In other words, will we take the final chapter of the Christian Scriptures to heart? Is the Book of Revelations a kind of wish fulfillment? Will we interpret those signs correctly? Or,... for example, the multitude of other religions that believe in Armageddon and reinforce the idea of a global fate in their own contructs? If prophecy is the construct of mortal men to begin with, then don’t we have the choice to reject those constructs?
I realize the following prior point is very loaded indeed, and touches on a very Nietzscheian notion. Should we spit in the eye of such beliefs, such constructs as fate and destiny? What if all of the scriptures of the world’s religions, which were interpreted by mortal men, no less, what if those interpretations strayed from the real intention of a higher power? Historically, there is ample evidence to the negative outcome of religions to cling to rigid dogmas. To tie this together with the issue of mythic archetypes, what does it mean if the accepted archetype of the hero itself has been misinterpreted?
Which brings me now to Mulder and Scully, (did you not think I’d bring this up?), relates to this question. Mulder falls into the same example of the "Designated" hero, and we have witnessed the same diminishing returns as well as the cost illustrated throughout his history and his actions. While Mulder’s instincts have nearly always been correct, and his obsessions might have brought about great good, it came at a terrible cost for himself, Scully, his parents, and associates. Was Mulder's decade long efforts worth the final outcome? I guess it would depend on understanding what was at stake, of knowing what was worth the fight, and what wasn’t. With a destination that hasn't been reached in the X-Files mythos.

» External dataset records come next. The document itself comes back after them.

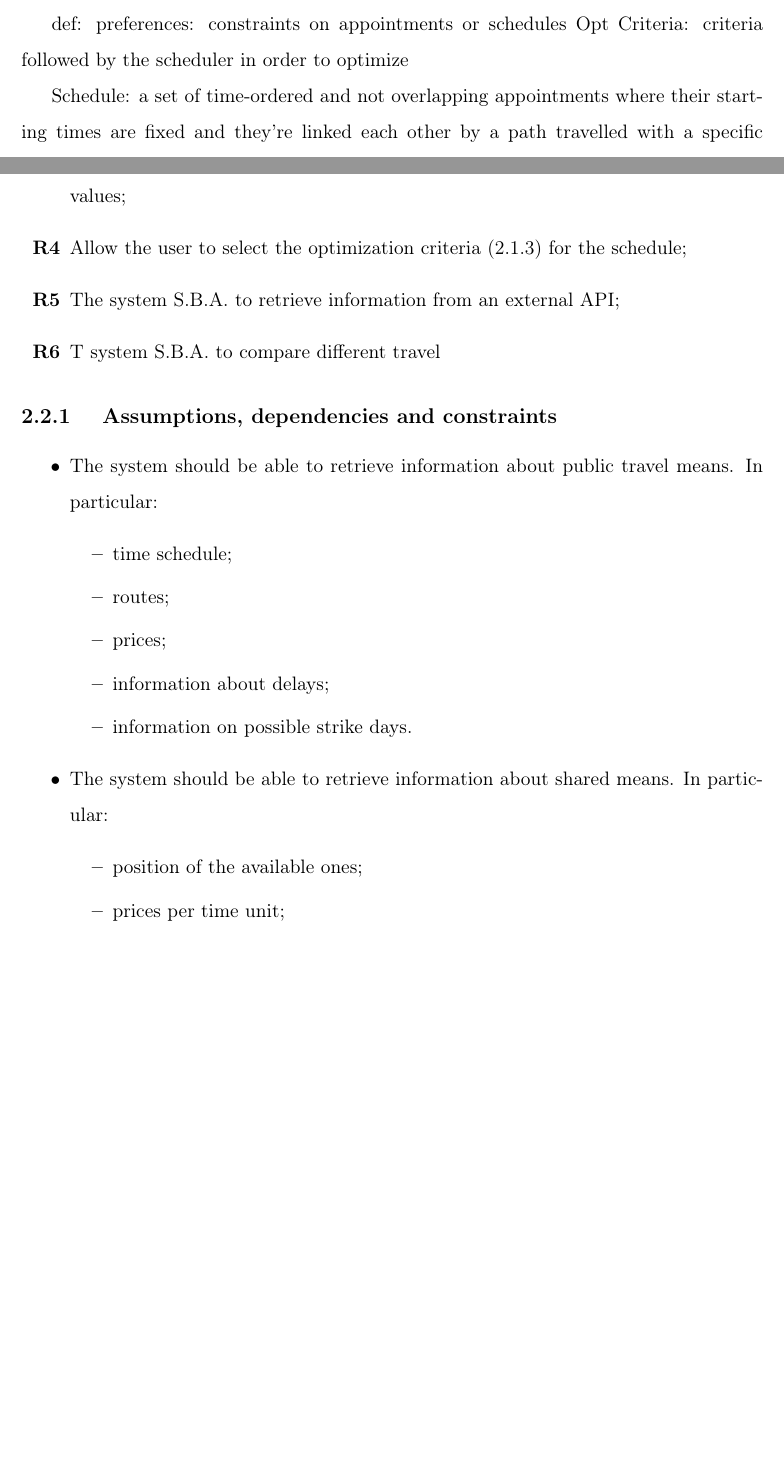
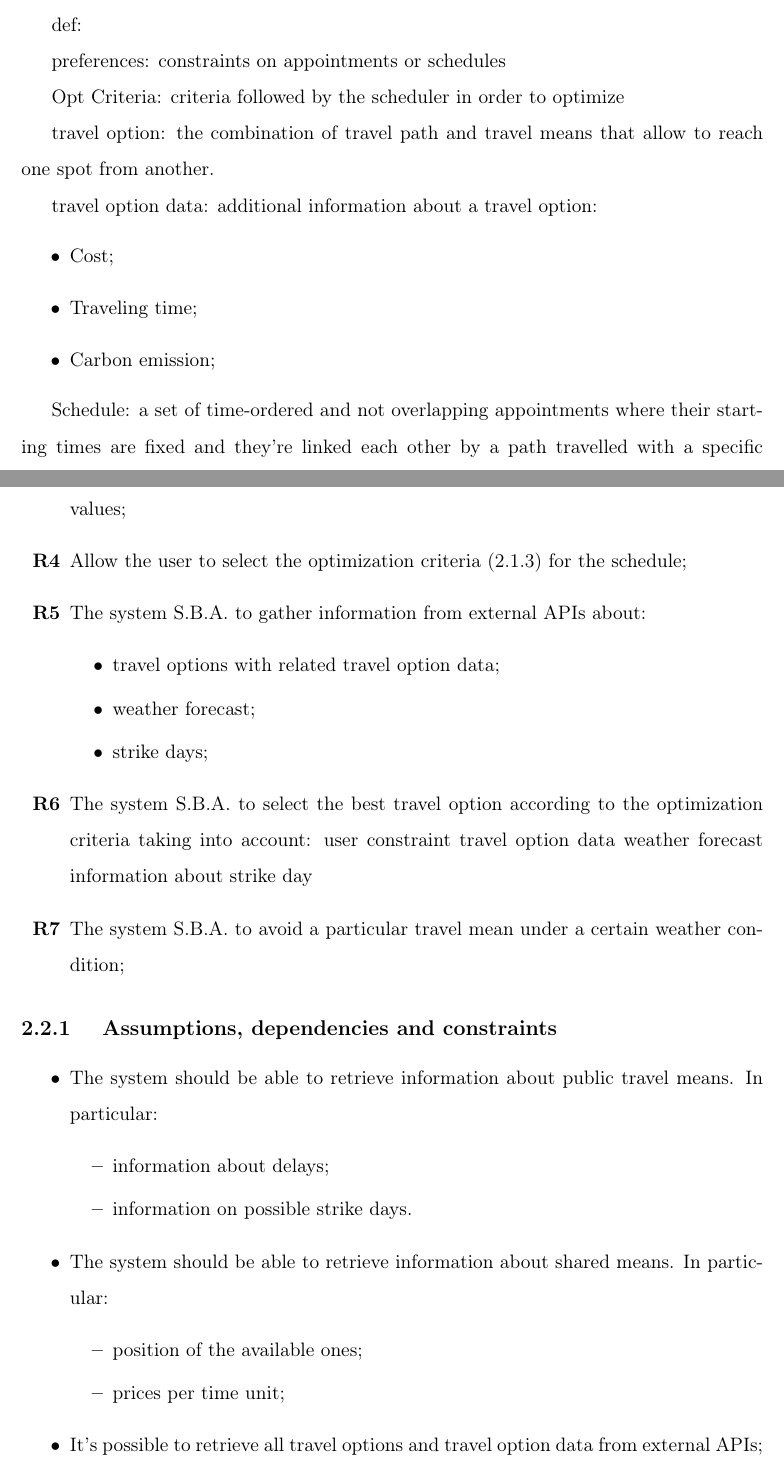
Before and after one commit to federicoparroni/DamicoGabboliniParroni, a LaTeX book (RASD/rasd.tex, which reads RASD/cap1_introduzione.tex, RASD/cap2_overalldesc.tex): two parts of pages 5 and 11 of 11, joined at a grey line, cut so that both start at the same text, the shorter picture padded with empty space. Compiled offline with pdfLaTeX.

Commit message:
better specified requirements

```diff
--- a/RASD/cap1_introduzione.tex
+++ b/RASD/cap1_introduzione.tex
@@ -88,8 +88,19 @@ preferences/constraint
 %\ref{definition: 1}
 
 def:
+
 preferences: constraints on appointments or schedules
+
 Opt Criteria: criteria followed by the scheduler in order to optimize
+
+travel option: the combination of travel path and travel means that allow to reach one spot from another.
+
+travel option data: additional information about a travel option:
+\begin{itemize}
+\item Cost;
+\item Traveling time;
+\item Carbon emission;
+\end{itemize}
 
 Schedule: a set of time-ordered and not overlapping appointments where their starting times are fixed and they're linked each other by a path travelled with a specific transportation mean
 
--- a/RASD/cap2_overalldesc.tex
+++ b/RASD/cap2_overalldesc.tex
@@ -91,11 +91,23 @@ Requirements for \goalref{goal:G2}:
 
 \item Allow the user to select the optimization criteria (\ref{subsubsect:optcriteria}) for the schedule;
 
-\item The system S.B.A. to retrieve information from an external API;
+\item The system S.B.A. to gather information from external APIs about:
+\begin{itemize}
+\item travel options with related travel option data;
+\item weather forecast;
+\item strike days;
+\end{itemize}
 
-\item T system S.B.A. to compare different travel
+\item The system S.B.A. to select the best travel option according to the optimization criteria taking into account:
+user constraint
+travel option data
+weather forecast
+information about strike day
 
 
+%\item The system S.B.A. to compare different travel options with related travel option data according to the optimization criteria;
+
+\item The system S.B.A. to avoid a particular travel mean under a certain weather condition;
 
 \end{enumerate}
 
@@ -104,9 +116,6 @@ Requirements for \goalref{goal:G2}:
 \begin{itemize}
 \item The system should be able to retrieve information about public travel means. In particular:
 \begin{itemize}
-\item time schedule;
-\item routes;
-\item prices;
 \item information about delays;
 \item information on possible strike days.
 \end{itemize}
@@ -116,6 +125,8 @@ Requirements for \goalref{goal:G2}:
 \item position of the available ones;
 \item prices per time unit;
 \end{itemize}
+
+\item It's possible to retrieve all travel options and travel option data from external APIs;
 \end{itemize}
 
 %list of requirements given the goals
```
Also changed, not shown: RASD/rasd.pdf.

This isn't to say the message and the meaning of the hero is inherently wrong. During this period of our history, we do need heroic examples. The central point has always been the same and will always remain true, that everyone is capable of being heroic, and it doesn’t have to result in grand sweeping gestures, or the ultimate in self sacrifice. Heroism can be found in daily little gestures, as well as the bravery of holding true to ones convictions. If we have the choice to reject the constructs that drive the belief in destiny, then the "Designated" hero can simply choose to walk away, and let others set the example.
This isn't a bad thing. To hold into this skepticism of the traditional role of the hero archetype, it is indeed healthy, and it might be needed as we move into the 21st Century.
Ultimately, perhaps the role of the hero is no longer needed if we can learn to stop being passive in our interactions with the world around us, or dependent on others to guide our lives. If we can keep things in perspective, with a clear and objective view about how to live our lives, and use as an example the best qualities of what makes someone heroic, as a template for how to deal with real world challenges, then we can move into something that I see as hopeful.
There is a lot of wisdom in the concluding point: You can't save others, until you can save yourself.
Twin Peaks and the Metaphysics of Evil - *Well, after 27 years of waiting and a good 18 months of hype it's finally here. *Showtime aired the two-hour *Twin Peaks* reboot premiere and posted the...
11 hours ago